• Integrating around a sector of angle $\frac{2 \pi}{3}$, which is what I assume you did, I get $\sum_{k=1}^{\infty} \frac{(-1)^{k} k^{2}}{k!} |\Gamma(ke^{i \pi/3})|= - \frac{1}{3}$. Then using that integral formula, I get $(3)$. But using $(*)$, which is just another way to express the above series, I get $$\int_{-\infty}^{\infty} \left(\frac{2e^{i \sqrt{3} x} \operatorname{sech} x}{\left(2 \cosh x +e^{i \sqrt{3} x}\right)^{2}} + \frac{e^{i \sqrt{3}x}\operatorname{sech}^{2} x }{2\cosh x + e^{i \sqrt{3}x}}\right) \, dx= \frac{2}{3}.$$ I don't quite see how to manipulate this to get $(1)$. – Random Variable Jun 30 '17 at 17:37
• I think this should explain it $\frac{e^{i \sqrt{3}x}\operatorname{sech}^{2} x }{2\cosh x + e^{i \sqrt{3}x}}=\frac{(2\cosh x+e^{i\sqrt{3}x}-2\cosh x)\operatorname{sech}^{2} x }{2\cosh x + e^{i \sqrt{3}x}}$. – Nemo Jun 30 '17 at 18:49

## 1 Answer

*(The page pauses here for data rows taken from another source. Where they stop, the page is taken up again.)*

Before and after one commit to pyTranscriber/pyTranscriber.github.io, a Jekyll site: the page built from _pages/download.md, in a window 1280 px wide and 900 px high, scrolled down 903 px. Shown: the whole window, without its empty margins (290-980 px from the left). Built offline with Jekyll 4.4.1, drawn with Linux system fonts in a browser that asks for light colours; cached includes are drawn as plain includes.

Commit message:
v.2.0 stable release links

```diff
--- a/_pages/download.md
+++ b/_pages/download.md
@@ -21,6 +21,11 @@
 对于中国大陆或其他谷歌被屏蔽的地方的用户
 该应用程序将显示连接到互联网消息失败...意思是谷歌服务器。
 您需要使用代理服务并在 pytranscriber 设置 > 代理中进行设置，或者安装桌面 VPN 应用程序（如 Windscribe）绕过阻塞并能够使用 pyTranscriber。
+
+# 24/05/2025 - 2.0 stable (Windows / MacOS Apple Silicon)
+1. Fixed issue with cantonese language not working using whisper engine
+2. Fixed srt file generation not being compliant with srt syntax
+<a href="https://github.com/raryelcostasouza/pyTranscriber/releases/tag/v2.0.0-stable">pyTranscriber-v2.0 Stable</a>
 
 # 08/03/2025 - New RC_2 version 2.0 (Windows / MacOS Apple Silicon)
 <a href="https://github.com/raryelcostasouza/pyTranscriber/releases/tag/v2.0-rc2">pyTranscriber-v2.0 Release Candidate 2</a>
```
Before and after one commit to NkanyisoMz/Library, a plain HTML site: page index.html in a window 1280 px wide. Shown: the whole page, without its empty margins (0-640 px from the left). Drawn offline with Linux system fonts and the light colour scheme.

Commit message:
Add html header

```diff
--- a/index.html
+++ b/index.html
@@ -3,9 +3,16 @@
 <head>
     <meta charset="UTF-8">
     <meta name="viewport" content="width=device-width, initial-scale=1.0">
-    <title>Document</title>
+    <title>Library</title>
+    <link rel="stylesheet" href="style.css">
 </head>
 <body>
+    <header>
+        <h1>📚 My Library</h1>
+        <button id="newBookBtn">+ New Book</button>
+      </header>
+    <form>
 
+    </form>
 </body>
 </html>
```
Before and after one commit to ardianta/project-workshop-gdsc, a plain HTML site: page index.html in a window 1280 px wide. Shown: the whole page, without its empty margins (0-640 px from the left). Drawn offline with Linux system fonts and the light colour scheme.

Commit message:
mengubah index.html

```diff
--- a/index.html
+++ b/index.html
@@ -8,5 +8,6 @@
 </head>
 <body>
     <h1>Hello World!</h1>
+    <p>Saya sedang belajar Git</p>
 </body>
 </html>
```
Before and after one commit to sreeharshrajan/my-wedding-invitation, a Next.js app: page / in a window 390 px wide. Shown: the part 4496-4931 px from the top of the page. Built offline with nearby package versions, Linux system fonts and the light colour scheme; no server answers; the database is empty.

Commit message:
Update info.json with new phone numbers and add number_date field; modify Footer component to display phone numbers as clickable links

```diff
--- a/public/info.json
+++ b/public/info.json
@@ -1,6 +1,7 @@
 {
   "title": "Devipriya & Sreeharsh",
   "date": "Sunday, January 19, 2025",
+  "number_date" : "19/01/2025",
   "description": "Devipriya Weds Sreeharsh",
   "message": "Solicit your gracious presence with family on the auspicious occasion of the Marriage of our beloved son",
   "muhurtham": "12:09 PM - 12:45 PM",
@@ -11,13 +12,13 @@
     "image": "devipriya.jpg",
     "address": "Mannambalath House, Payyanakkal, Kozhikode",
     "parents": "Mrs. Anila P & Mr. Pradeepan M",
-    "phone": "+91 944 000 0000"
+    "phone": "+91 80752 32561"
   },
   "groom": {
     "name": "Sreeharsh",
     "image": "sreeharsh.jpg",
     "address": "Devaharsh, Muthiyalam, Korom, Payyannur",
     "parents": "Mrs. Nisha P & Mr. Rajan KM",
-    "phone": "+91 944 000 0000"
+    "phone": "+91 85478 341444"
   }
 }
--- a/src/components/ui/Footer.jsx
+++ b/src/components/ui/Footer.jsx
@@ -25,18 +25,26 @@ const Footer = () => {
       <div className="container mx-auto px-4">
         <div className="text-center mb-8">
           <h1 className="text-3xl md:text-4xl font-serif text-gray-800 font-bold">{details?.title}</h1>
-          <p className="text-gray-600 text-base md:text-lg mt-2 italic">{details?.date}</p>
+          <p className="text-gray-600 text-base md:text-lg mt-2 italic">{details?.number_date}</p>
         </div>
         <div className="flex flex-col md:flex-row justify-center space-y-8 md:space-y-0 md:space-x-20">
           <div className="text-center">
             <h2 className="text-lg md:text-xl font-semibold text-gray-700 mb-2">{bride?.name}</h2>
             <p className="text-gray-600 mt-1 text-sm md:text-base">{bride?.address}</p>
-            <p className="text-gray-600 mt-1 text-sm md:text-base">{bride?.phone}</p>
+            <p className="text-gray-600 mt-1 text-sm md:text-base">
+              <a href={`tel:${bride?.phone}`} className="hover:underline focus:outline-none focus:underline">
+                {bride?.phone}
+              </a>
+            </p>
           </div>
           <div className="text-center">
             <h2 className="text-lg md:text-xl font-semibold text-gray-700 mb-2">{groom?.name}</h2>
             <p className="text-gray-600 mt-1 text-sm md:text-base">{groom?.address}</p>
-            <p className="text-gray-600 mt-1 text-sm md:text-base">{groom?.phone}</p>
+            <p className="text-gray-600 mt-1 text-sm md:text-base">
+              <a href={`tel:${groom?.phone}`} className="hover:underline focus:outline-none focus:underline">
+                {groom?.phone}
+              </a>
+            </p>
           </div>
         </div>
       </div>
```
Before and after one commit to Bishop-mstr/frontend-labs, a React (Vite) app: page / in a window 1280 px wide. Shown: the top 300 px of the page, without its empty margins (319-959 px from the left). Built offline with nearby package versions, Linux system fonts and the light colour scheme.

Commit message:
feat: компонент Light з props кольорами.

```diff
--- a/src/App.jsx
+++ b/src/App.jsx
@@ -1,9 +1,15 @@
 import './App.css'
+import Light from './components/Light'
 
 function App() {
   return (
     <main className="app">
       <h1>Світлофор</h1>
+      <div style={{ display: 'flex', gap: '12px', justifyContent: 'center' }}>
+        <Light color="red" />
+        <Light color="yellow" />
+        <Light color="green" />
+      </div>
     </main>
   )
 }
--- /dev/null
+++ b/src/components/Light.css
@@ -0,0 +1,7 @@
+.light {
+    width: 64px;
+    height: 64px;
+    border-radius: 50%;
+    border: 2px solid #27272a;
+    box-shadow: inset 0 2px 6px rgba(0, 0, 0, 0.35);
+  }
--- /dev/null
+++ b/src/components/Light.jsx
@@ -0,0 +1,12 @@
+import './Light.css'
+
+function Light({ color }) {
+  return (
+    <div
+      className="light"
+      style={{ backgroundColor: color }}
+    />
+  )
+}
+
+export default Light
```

The following formula is a generalization of $(1)$ \begin{align} \small\int_{-\infty}^\infty\frac{dx}{\left(e^x+e^{-x}+e^{a+ix\sqrt{3}}\right)^2}+e^a\int_{-\infty}^\infty\frac{dx}{\left(e^{a+x}+e^{-x}+e^{ix\sqrt{3}}\right)^2}+e^a\int_{-\infty}^\infty\frac{dx}{\left(e^{a+x}+e^{-x}+e^{-ix\sqrt{3}}\right)^2}=1 \end{align} where $|a|$ is sufficiently small. It gives a parametric extension of $(1)$. I think it is hard to expect anything more simple than this.